* What you are asked to do: The word "dart": in how many lines of the records does it appear? Reply with the number alone.

Records for processing START

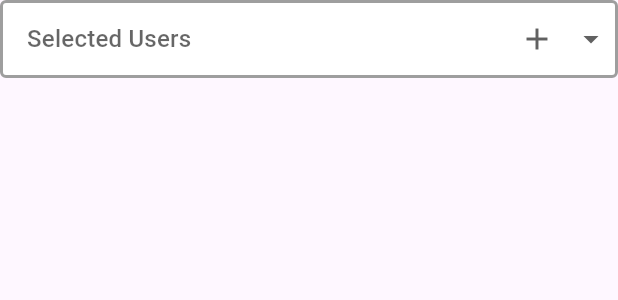
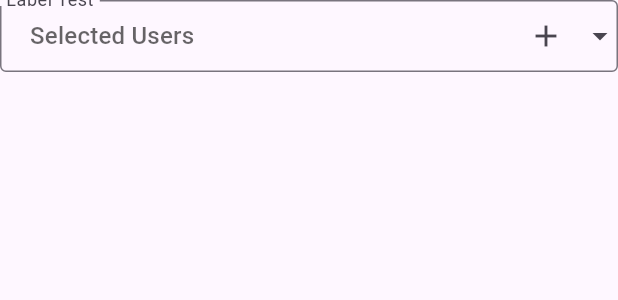
Before and after one commit to Ayad-Ben-Saliem/dropdown_field, a Flutter app: the UsersField widget shown alone on an empty page, opened directly, on a phone screen of 412 x 824 dp. Shown: the top 300 px of the screen. Run offline on Flutter 3.47's test engine with Material 3 defaults, Android fonts, the phone set to English and light mode, and no system bars.

Commit message:
DropdownField (version 0.3.0)   - Use InputDecoration with the field   - Remove redundant parameters.   - Enhance code

```diff
--- a/examples/dropdown_field_example/lib/main.dart
+++ b/examples/dropdown_field_example/lib/main.dart
@@ -299,11 +299,19 @@ class _UsersFieldState extends State<UsersField> {
       items: [usersView],
       initialSelected: [if (selected.isNotEmpty) 0],
       hint: const Text('Selected Users'),
-      trailing: Row(
-        children: [
-          IconButton(onPressed: () {}, icon: const Icon(Icons.add)),
-          const Icon(Icons.arrow_drop_down),
-        ],
+      decoration: InputDecoration(
+        labelText: 'Label Test',
+        hintText: 'Hint',
+        hintFadeDuration: Duration(seconds: 5),
+        contentPadding: EdgeInsets.zero,
+        border: const OutlineInputBorder(),
+        suffixIcon: Row(
+          mainAxisSize: MainAxisSize.min,
+          children: [
+            IconButton(onPressed: () {}, icon: const Icon(Icons.add)),
+            const Icon(Icons.arrow_drop_down),
+          ],
+        ),
       ),
       isExpanded: true,
       childBuilder: (context, _, __) {
--- a/lib/dropdown_field.dart
+++ b/lib/dropdown_field.dart
@@ -921,16 +921,9 @@ class DropdownField<T> extends StatefulWidget {
     this.menuItemPadding = EdgeInsetsDirectional.zero,
     this.elevation = 8,
     this.style,
-    this.decoration = const BoxDecoration(
-      color: Colors.white,
-      border: Border.fromBorderSide(BorderSide(color: Colors.grey, width: 2)),
-      borderRadius: BorderRadius.all(Radius.circular(4.0)),
-    ),
-    this.leading,
-    this.trailing = const Icon(Icons.arrow_drop_down),
+    this.decoration,
     this.disabledColor,
     this.enabledColor,
-    this.iconSize = 24.0,
     this.isDense = false,
     this.isExpanded = false,
     this.height = kFieldHeight,
@@ -953,7 +946,6 @@ class DropdownField<T> extends StatefulWidget {
     // When adding new arguments, consider adding similar arguments to
     // DropdownFormField.
   })  : assert(itemHeight == null || itemHeight >= kMenuItemHeight),
-        _inputDecoration = null,
         _isEmpty = false,
         _isFocused = false;
 
@@ -973,16 +965,8 @@ class DropdownField<T> extends StatefulWidget {
     this.menuItemPadding = EdgeInsetsDirectional.zero,
     this.elevation = 8,
     this.style,
-    this.decoration = const BoxDecoration(
-      color: Colors.white,
-      border: Border.fromBorderSide(BorderSide(color: Colors.grey, width: 2)),
-      borderRadius: BorderRadius.all(Radius.circular(4.0)),
-    ),
-    this.leading,
-    this.trailing = const Icon(Icons.arrow_drop_down),
     this.disabledColor,
     this.enabledColor,
-    this.iconSize = 24.0,
     this.isDense = false,
     this.isExpanded = false,
     this.height = kFieldHeight,
@@ -1002,11 +986,10 @@ class DropdownField<T> extends StatefulWidget {
     this.alignment = AlignmentDirectional.centerStart,
     this.borderRadius,
     this.padding,
-    required InputDecoration inputDecoration,
+    required this.decoration,
     required bool isEmpty,
     required bool isFocused,
   })  : assert(itemHeight == null || itemHeight >= kMenuItemHeight),
-        _inputDecoration = inputDecoration,
         _isEmpty = isEmpty,
         _isFocused = isFocused;
 
@@ -1099,16 +1082,6 @@ class DropdownField<T> extends StatefulWidget {
   /// [ThemeData.textTheme] of the current [Theme].
   final TextStyle? style;
 
-  final Decoration decoration;
-
-  /// The widget to use for insert a widget the begin of [DropdownField].
-  final Widget? leading;
-
-  /// The widget to use for adding a widget the end of [DropdownField].
-  ///
-  /// Defaults to an [Icon] with the [Icons.arrow_drop_down] glyph.
-  final Widget? trailing;
-
   /// The color of any [Icon] descendant of [trailing] if this button is disabled,
   /// i.e. if [onChanged] is null.
   ///
@@ -1124,11 +1097,6 @@ class DropdownField<T> extends StatefulWidget {
   /// [ThemeData.brightness] is [Brightness.light] and to
   /// [Colors.white70] when it is [Brightness.dark]
   final Color? enabledColor;
-
-  /// The size to use for the drop-down button's down arrow icon button.
-  ///
-  /// Defaults to 24.0.
-  final double iconSize;
 
   /// Reduce the button's height.
   ///
@@ -1240,7 +1208,7 @@ class DropdownField<T> extends StatefulWidget {
   /// Defines the corner radii of the menu's rounded rectangle shape.
   final BorderRadius? borderRadius;
 
-  final InputDecoration? _inputDecoration;
+  final InputDecoration? decoration;
 
   final bool _isEmpty;
 
@@ -1277,12 +1245,8 @@ class DropdownFieldState<T> extends State<DropdownField<T>> with WidgetsBindingO
       _internalNode ??= _createFocusNode();
     }
     _actionMap = <Type, Action<Intent>>{
-      ActivateIntent: CallbackAction<ActivateIntent>(
-        onInvoke: (ActivateIntent intent) => _handleTap(),
-      ),
-      ButtonActivateIntent: CallbackAction<ButtonActivateIntent>(
-        onInvoke: (ButtonActivateIntent intent) => _handleTap(),
-      ),
+      ActivateIntent: CallbackAction<ActivateIntent>(onInvoke: (_) => _handleTap()),
+      ButtonActivateIntent: CallbackAction<ButtonActivateIntent>(onInvoke: (_) => _handleTap()),
     };
   }
 
@@ -1335,16 +1299,16 @@ class DropdownFieldState<T> extends State<DropdownField<T>> with WidgetsBindingO
     }
   }
 
-  TextStyle? get _defaultTextStyle {
-    var defaultTextStyle = Theme.of(context).textTheme.titleMedium;
-    defaultTextStyle = defaultTextStyle!.copyWith(
+  TextStyle get _defaultTextStyle {
+    var defaultTextStyle = Theme.of(context).textTheme.titleMedium ?? const TextStyle();
+    defaultTextStyle = defaultTextStyle.copyWith(
       color: widget.enabled ? widget.enabledColor : widget.disabledColor ?? Theme.of(context).disabledColor,
     );
 
     return defaultTextStyle;
   }
 
-  TextStyle? get _textStyle => widget.style ?? _defaultTextStyle;
+  TextStyle get _textStyle => widget.style ?? _defaultTextStyle;
 
   void _handleTap() {
     final List<MenuItem<T>> menuItems = <MenuItem<T>>[
@@ -1391,7 +1355,7 @@ class DropdownFieldState<T> extends State<DropdownField<T>> with WidgetsBindingO
       selectedIndexes: widget.initialSelected.isNotEmpty ? widget.initialSelected : [0],
       elevation: widget.elevation,
       capturedThemes: InheritedTheme.capture(from: context, to: navigator.context),
-      style: _textStyle!,
+      style: _textStyle,
       barrierLabel: MaterialLocalizations.of(context).modalBarrierDismissLabel,
       itemHeight: widget.itemHeight,
       itemConstraints: widget.itemConstraints,
@@ -1434,9 +1398,9 @@ class DropdownFieldState<T> extends State<DropdownField<T>> with WidgetsBindingO
   // Similarly, we don't reduce the height of the button so much that its icon
   // would be clipped.
   double get _denseButtonHeight {
-    final double fontSize = _textStyle!.fontSize ?? Theme.of(context).textTheme.titleMedium!.fontSize!;
+    final double fontSize = _textStyle.fontSize ?? Theme.of(context).textTheme.titleMedium!.fontSize!;
     final double scaledFontSize = MediaQuery.textScalerOf(context).scale(fontSize);
-    return math.max(scaledFontSize, math.max(widget.iconSize, kDenseButtonHeight));
+    return math.max(scaledFontSize, kDenseButtonHeight);
   }
 
   Color get _iconColor {
@@ -1481,16 +1445,14 @@ class DropdownFieldState<T> extends State<DropdownField<T>> with WidgetsBindingO
 
     if (widget.refreshDropdownMenuItemsOnChange) _buildDropdownMenuItems();
 
+    return _buildChild(context);
+  }
+
+  Widget _buildChild(BuildContext context) {
     Widget child;
-    if (selectedIndexes.isEmpty && (widget.hint != null || widget.disabled && widget.disabledHint != null)) {
-      // Add hist widget
-
-      var hintWidget = widget.enabled ? widget.hint! : widget.disabledHint ?? widget.hint!;
-      hintWidget = IgnorePointer(child: hintWidget);
-      child = DefaultTextStyle(
-        style: _textStyle!.copyWith(color: Theme.of(context).hintColor),
-        child: hintWidget,
-      );
+    final decoration = effectiveDecoration;
+    if (selectedIndexes.isEmpty && (widget.hint != null || widget.disabled && widget.disabledHint != null || decoration.hintText != null)) {
+      child = _buildHintWidget(context, decoration);
     } else {
       child = widget.childBuilder(context, widget.items, selectedIndexes);
     }
@@ -1505,34 +1467,25 @@ class DropdownFieldState<T> extends State<DropdownField<T>> with WidgetsBindingO
       }
     }
 
-    // child = IndexedStack(
-    //   index: selectedIndexes.isEmpty ? items.length - 1 : 0,
-    //   alignment: widget.alignment,
-    //   children: items,
-    // );
-
-    if (widget.isExpanded) child = Expanded(child: child);
-
-    Widget result = DefaultTextStyle(
-      style: _textStyle!,
+    child = DefaultTextStyle(
+      style: _textStyle,
       child: Container(
         padding: widget.buttonPadding.resolve(Directionality.of(context)),
         height: widget.isDense ? _denseButtonHeight : null,
-        decoration: widget.decoration,
-        child: IconTheme(
-          data: IconThemeData(color: _iconColor, size: widget.iconSize),
-          child: Row(
-            mainAxisAlignment: MainAxisAlignment.spaceBetween,
-            mainAxisSize: MainAxisSize.max,
-            children: <Widget>[
-              if (widget.leading != null) widget.leading!,
-              child,
-              if (widget.trailing != null) widget.trailing!,
-            ],
-          ),
-        ),
+        child: child,
       ),
     );
+
+    child = InputDecorator(
+      decoration: decoration,
+      isEmpty: widget._isEmpty,
+      isFocused: widget._isFocused,
+      child: child,
+    );
+
+    if (widget.padding != null) {
+      child = Padding(padding: widget.padding!, child: child);
+    }
 
     final MouseCursor effectiveMouseCursor = WidgetStateProperty.resolveAs<MouseCursor>(
       WidgetStateMouseCursor.clickable,
@@ -1540,15 +1493,6 @@ class DropdownFieldState<T> extends State<DropdownField<T>> with WidgetsBindingO
         if (!widget.enabled) WidgetState.disabled,
       },
     );
-
-    if (widget._inputDecoration != null) {
-      result = InputDecorator(
-        decoration: widget._inputDecoration!,
-        isEmpty: widget._isEmpty,
-        isFocused: widget._isFocused,
-        child: result,
-      );
-    }
 
     return Semantics(
       button: true,
@@ -1563,10 +1507,55 @@ class DropdownFieldState<T> extends State<DropdownField<T>> with WidgetsBindingO
           autofocus: widget.autofocus,
           focusColor: widget.focusColor ?? Theme.of(context).focusColor,
           enableFeedback: false,
-          child: widget.padding == null ? result : Padding(padding: widget.padding!, child: result),
+          child: child,
         ),
       ),
     );
+  }
+
+  Widget _buildHintWidget(BuildContext context, InputDecoration decoration) {
+    Widget enableHint = widget.hint ?? Text(decoration.hintText!);
+
+    var hintWidget = widget.enabled ? enableHint : widget.disabledHint ?? enableHint;
+
+    if (decoration.hintTextDirection != null) {
+      hintWidget = Directionality(
+        textDirection: decoration.hintTextDirection!,
+        child: hintWidget,
+      );
+    }
+
+    hintWidget = DefaultTextStyle(
+      style: decoration.hintStyle ?? _textStyle.copyWith(color: Theme.of(context).hintColor),
+      maxLines: decoration.hintMaxLines,
+      child: hintWidget,
+    );
+
+    if (decoration.hintFadeDuration != null) {
+      var opacity = 1.0;
+      // TODO: not completed
+      // WidgetsBinding.instance.addPostFrameCallback((_) => setState(() => opacity = 0));
+      hintWidget = AnimatedOpacity(
+        opacity: opacity,
+        duration: decoration.hintFadeDuration!,
+        child: hintWidget,
+      );
+    }
+
+    return IgnorePointer(child: hintWidget);
+  }
+
+  InputDecoration get effectiveDecoration {
+    var result = widget.decoration ?? const InputDecoration();
+    if (result.suffix == null && result.suffixIcon == null && result.suffixText == null) {
+      result = result
+          .applyDefaults(Theme.of(context).inputDecorationTheme)
+          .copyWith(
+        suffixIcon: const Icon(Icons.arrow_drop_down),
+        suffixIconColor: _iconColor,
+      );
+    }
+    return result;
   }
 }
 
@@ -1606,10 +1595,8 @@ class DropdownFormField<T> extends FormField<Iterable<int>> {
     VoidCallback? onTap,
     int elevation = 8,
     TextStyle? style,
-    Widget? icon,
     Color? disabledColor,
     Color? enabledColor,
-    double iconSize = 24.0,
     bool isDense = true,
     bool isExpanded = false,
     double? itemHeight,
@@ -1699,10 +1686,8 @@ class DropdownFormField<T> extends FormField<Iterable<int>> {
                     onTap: onTap,
                     elevation: elevation,
                     style: style,
-                    leading: icon,
                     disabledColor: disabledColor,
                     enabledColor: enabledColor,
-                    iconSize: iconSize,
                     isDense: isDense,
                     isExpanded: isExpanded,
                     itemHeight: itemHeight,
@@ -1714,7 +1699,7 @@ class DropdownFormField<T> extends FormField<Iterable<int>> {
                     enableFeedback: enableFeedback,
                     alignment: alignment,
                     borderRadius: borderRadius ?? effectiveBorderRadius(),
-                    inputDecoration: effectiveDecoration.copyWith(errorText: field.errorText),
+                    decoration: effectiveDecoration.copyWith(errorText: field.errorText),
                     isEmpty: isEmpty,
                     isFocused: isFocused,
                     padding: padding,
--- a/pubspec.yaml
+++ b/pubspec.yaml
@@ -1,6 +1,6 @@
 name: dropdown_field
 description: "Beautiful dropdown field widget"
-version: 2.0.0
+version: 0.3.0
 homepage: https://github.com/Ayad-Ben-Saliem/dropdown_field
 
 environment:
```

Records for processing END

* Result of this task: 4